▸ **DATASET CONTENT**
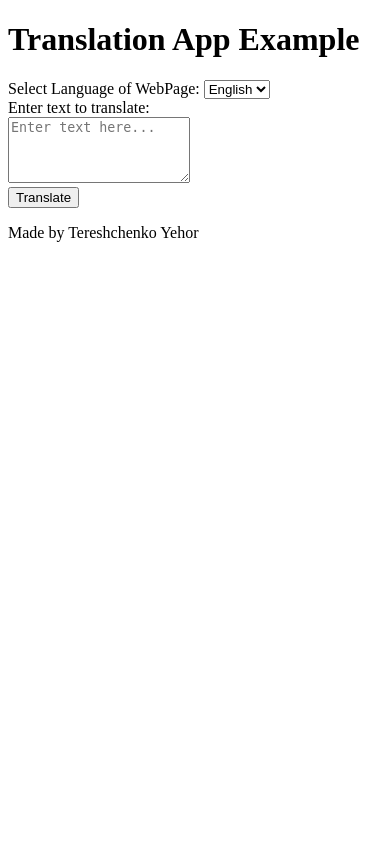
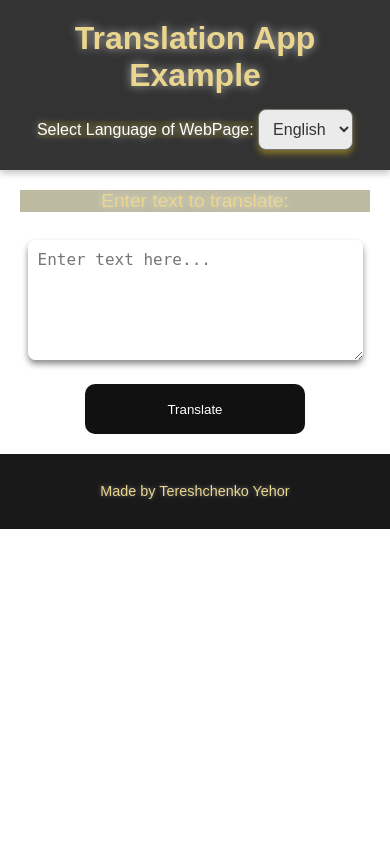
Before and after one commit to Yegmina/translation_app_example, a Flask app: page / in a window 390 px wide. Run offline with Flask 3, Linux system fonts and the light colour scheme.

Commit message:
Basic styles added

```diff
--- a/project/app.py
+++ b/project/app.py
@@ -22,6 +22,11 @@ def serve_locale(filename):
     """Send localization json files (en.json&fi.json) from the 'locales' directory."""
     return send_from_directory("locales", filename)
 
+@app.route('/static/videos/<filename>')
+def serve_video(filename):
+    """Serve static vidoe files from the 'static' directory."""
+    return send_from_directory('static/videos', filename, mimetype='video/mp4')
+
 
 # Static files route
 @app.route('/static/<path:filename>')
@@ -32,6 +37,8 @@ def serve_static(filename):
     except Exception as e:
         app.logger.error(f"Error serving static file {filename}: {e}")
         return jsonify({"error": f"Unable to serve {filename}"}), 500
+
+
 
 
 """translation functions"""
--- /dev/null
+++ b/project/static/scripts/anim.js
@@ -0,0 +1,21 @@
+import {getElement, getValueById} from './basic.js';
+
+console.log("anim connected successfully")
+const video = getElement("id", "backgroundVideo");
+console.log(video.src);
+
+video.addEventListener('error', () => {
+    console.error('Video failed to load');
+});
+
+video.addEventListener('loadeddata', () => {
+    console.log('Video loaded successfully', video.readyState);
+});
+
+video.addEventListener('play', () => {
+    console.log('Video is playing');
+});
+
+video.addEventListener('canplay', () => {
+    console.log('Video can play');
+});
--- a/project/static/scripts/main.js
+++ b/project/static/scripts/main.js
@@ -14,6 +14,7 @@ translateButton.addEventListener("click", async () => {
 
     if (!textInput) {
         //alert("Please enter some text to translate.");
+        notificationText.style.display="block";
         notificationText.textContent="Please, enter some text to translate!"
         loadingMessage.style.display = "none";
         return;
@@ -38,6 +39,7 @@ translateButton.addEventListener("click", async () => {
         // Update the UI with the translated text
         translatedText.textContent = data.translatedText;
         outputSection.style.display = "block";
+        notificationText.style.display="none";
     } catch (error) {
         console.error("Translation error:", error);
         alert("An error occurred while translating the text.");
--- a/project/static/styles/main.css
+++ b/project/static/styles/main.css
@@ -0,0 +1,257 @@
+/* General Reset and Typography */
+html, body {
+    margin: 0;
+    padding: 0;
+    width: 100%;
+    height: 100%;
+    font-family: Arial, sans-serif;
+    overflow: hidden;
+}
+/* Background Video Styling */
+#backgroundVideo {
+    position: fixed;
+    top: 0;
+    left: 0;
+    width: 100%;
+    height: 100%;
+    object-fit: cover;
+    z-index: -1; /* Keeps it behind other content */
+}
+
+
+/* Ensure content is visible over the video */
+header, main, footer {
+    position: relative;
+    z-index: 1;
+}
+
+/* Optional: Hide video if it fails to load */
+.no-video #backgroundVideo {
+    display: none;
+}
+
+/* Header Styling */
+header {
+    background: rgba(0, 0, 0, 0.8);
+    padding: 20px;
+    text-align: center;
+    box-shadow: 0 4px 6px rgba(0, 0, 0, 0.2);
+}
+
+header h1 {
+    font-size: 2rem;
+    margin: 0;
+    color: #ead68f;
+    text-shadow: 0 0 10px rgba(255, 255, 255, 0.6);
+}
+
+label {
+    font-size: 1rem;
+    margin: 0;
+    color: white;
+    text-shadow: 0 0 10px rgba(255, 255, 255, 0.6);
+    background: rgba(81, 74, 13, 0.38);
+
+}
+header nav {
+    margin-top: 15px;
+}
+
+header select {
+    font-size: 16px;
+    padding: 10px;
+    border-radius: 8px;
+    background: rgba(255, 255, 255, 0.9);
+    color: #333;
+    box-shadow: 0 4px 6px rgba(149, 130, 36, 0.8);
+    transition: background 0.3s, transform 0.2s ease-in-out;
+}
+
+header select:hover {
+    background: rgba(216, 205, 119, 0.9);
+    color: #000;
+    transform: translateY(-3px);
+}
+
+/* Main Content Styling */
+main {
+    padding: 20px;
+    text-align: center;
+}
+
+main section {
+    margin-bottom: 20px;
+}
+
+main label {
+    display: block;
+    font-size: 1.2rem;
+    margin-bottom: 10px;
+    color: #ead68f;
+}
+
+main textarea {
+    width: 90%;
+    max-width: 500px;
+    height: 100px;
+    border-radius: 8px;
+    border: none;
+    padding: 10px;
+    font-size: 1rem;
+    background: rgba(255, 255, 255, 0.9);
+    color: #333;
+    box-shadow: 0 4px 6px rgba(0, 0, 0, 0.45);
+    transition: background 0.3s, transform 0.2s ease-in-out;
+}
+
+main textarea:focus {
+    outline: none;
+    border: 2px solid rgba(216, 205, 119, 0.9);
+    box-shadow: 0 0 10px rgba(216, 205, 119, 0.8);
+}
+
+
+
+/* Footer Styling */
+footer {
+    background: rgba(0, 0, 0, 0.9);
+    padding: 15px;
+    text-align: center;
+    color: #ead68f;
+    font-size: 0.9rem;
+    text-shadow: 0 0 5px rgba(255, 255, 255, 0.4);
+}
+
+/* Notification */
+
+/* Notification Styling */
+#notification {
+    display: none;
+    font-size: 1rem;
+    padding: 15px 20px;
+    margin: 20px auto;
+    width: 90%;
+    max-width: 500px;
+    text-align: center;
+    border-radius: 10px;
+    background: rgba(0, 0, 0, 0.8); /* Dark translucent background */
+    color: #ead68f; /* Golden text color */
+    box-shadow: 0 4px 10px rgba(0, 0, 0, 0.3); /* Subtle shadow effect */
+    text-shadow: 0 0 5px rgba(255, 255, 255, 0.2); /* Soft glow around text */
+}
+
+/* Add glowing border on hover */
+#notification:hover {
+    border: 2px solid rgba(216, 205, 119, 0.9);
+    box-shadow: 0 0 15px rgba(216, 205, 119, 0.8);
+    transform: scale(1.05); /* Slightly enlarge on hover */
+    transition: all 0.3s ease-in-out;
+}
+
+
+
+
+/* Output Section Styling */
+#outputSection {
+    margin-top: 20px;
+}
+
+#outputSection h2 {
+    font-size: 1.5rem;
+    margin-bottom: 10px;
+    color: #ead68f;
+}
+
+#outputSection p {
+    font-size: 1.2rem;
+    background: rgba(46, 35, 7, 0.74);
+    padding: 10px;
+    border-radius: 8px;
+    color: white;
+}
+
+/* Loading Message */
+.loading {
+    font-style: italic;
+    color: #fffb00;
+    animation: pulse 1.5s infinite;
+}
+
+/* Keyframes */
+@keyframes glowing {
+    0% { background-position: 0 0; }
+    50% { background-position: 400% 0; }
+    100% { background-position: 0 0; }
+}
+
+@keyframes pulse {
+    0% { opacity: 0.7; }
+    50% { opacity: 1; }
+    100% { opacity: 0.7; }
+}
+
+@media (max-width: 768px) {
+    #backgroundVideo {
+        display: none;
+    }
+}
+
+/* Optional button glow effect */
+.glow-on-hover {
+    width: 220px;
+    height: 50px;
+    border: none;
+    outline: none;
+    color: #fff;
+    background: rgba(0, 0, 0, 0.7); /* Slightly transparent for contrast */
+    cursor: pointer;
+    position: relative;
+    z-index: 1;
+    border-radius: 30px;
+}
+.glow-on-hover:hover {
+    background: rgba(255, 255, 255, 0.2); /* Subtle hover effect */
+    color: #ead68f; /* Ensures a strong contrast */
+    font-weight: bold; /* Optional for better visibility */
+}
+
+.glow-on-hover:before {
+    content: '';
+    background: linear-gradient(45deg, #ff0000, #ff7300, #fffb00, #48ff00, #00ffd5, #002bff, #7a00ff, #ff00c8, #ff0000);
+    position: absolute;
+    top: -2px;
+    left:-2px;
+    background-size: 400%;
+    z-index: -1;
+    filter: blur(5px);
+    width: calc(100% + 4px);
+    height: calc(100% + 4px);
+    animation: glowing 20s linear infinite;
+    opacity: 0;
+    transition: opacity .3s ease-in-out;
+    border-radius: 10px;
+}
+
+.glow-on-hover:active {
+    color: #eae28c
+}
+
+.glow-on-hover:active:after {
+    background: transparent;
+}
+
+.glow-on-hover:hover:before {
+    opacity: 1;
+}
+
+.glow-on-hover:after {
+    z-index: -1;
+    content: '';
+    position: absolute;
+    width: 100%;
+    height: 100%;
+    background: #111;
+    left: 0;
+    top: 0;
+    border-radius: 10px;
+}
--- a/project/templates/index.html
+++ b/project/templates/index.html
@@ -13,9 +13,16 @@
     <script type="module" src="{{ url_for('static', filename='scripts/language_switcher.js') }}" defer></script>
     <!-- Link to the JavaScript file for translation En to Fi -->
     <script type="module" src="{{ url_for('static', filename='scripts/main.js') }}" defer></script>
+    <!-- Link to the JaveScript file, used for animations, video appearing etc -->
+    <script type="module" src="{{ url_for('static', filename='scripts/anim.js') }}" defer></script>
+
 
 </head>
 <body>
+    <video autoplay muted loop id="backgroundVideo">
+        <source src="{{ url_for('static', filename='videos/background.mp4') }}" type="video/mp4">
+        Your browser does not support the video tag.
+    </video>
     <header>
         <h1 data-i18n="title">Translation App Example</h1>
         <nav>
@@ -32,7 +39,7 @@
             <label for="textInput" data-i18n="enterText">Enter text to translate:</label> <br>
             <textarea id="textInput" rows="4" placeholder="Enter text here..." data-i18n-placeholder="placeholderText"></textarea>
         </section>
-        <button id="translateButton" data-i18n="translateButton">Translate</button>
+        <button id="translateButton" data-i18n="translateButton" class="glow-on-hover">Translate</button>
         <p id="loadingMessage" class="loading" style="display: none;" data-i18n="loadingMessage">Translating, please wait...</p>
         <p id="notification" class="comments"></p>
 
```
Also changed, not shown: 1 other file.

▸ **TASK DETAILS**
In the records above, find each line that holds the word "transparent"; copy all such lines.

▸ **COMPLETED EXERCISE**
+    background: rgba(0, 0, 0, 0.7); /* Slightly transparent for contrast */
+    background: transparent;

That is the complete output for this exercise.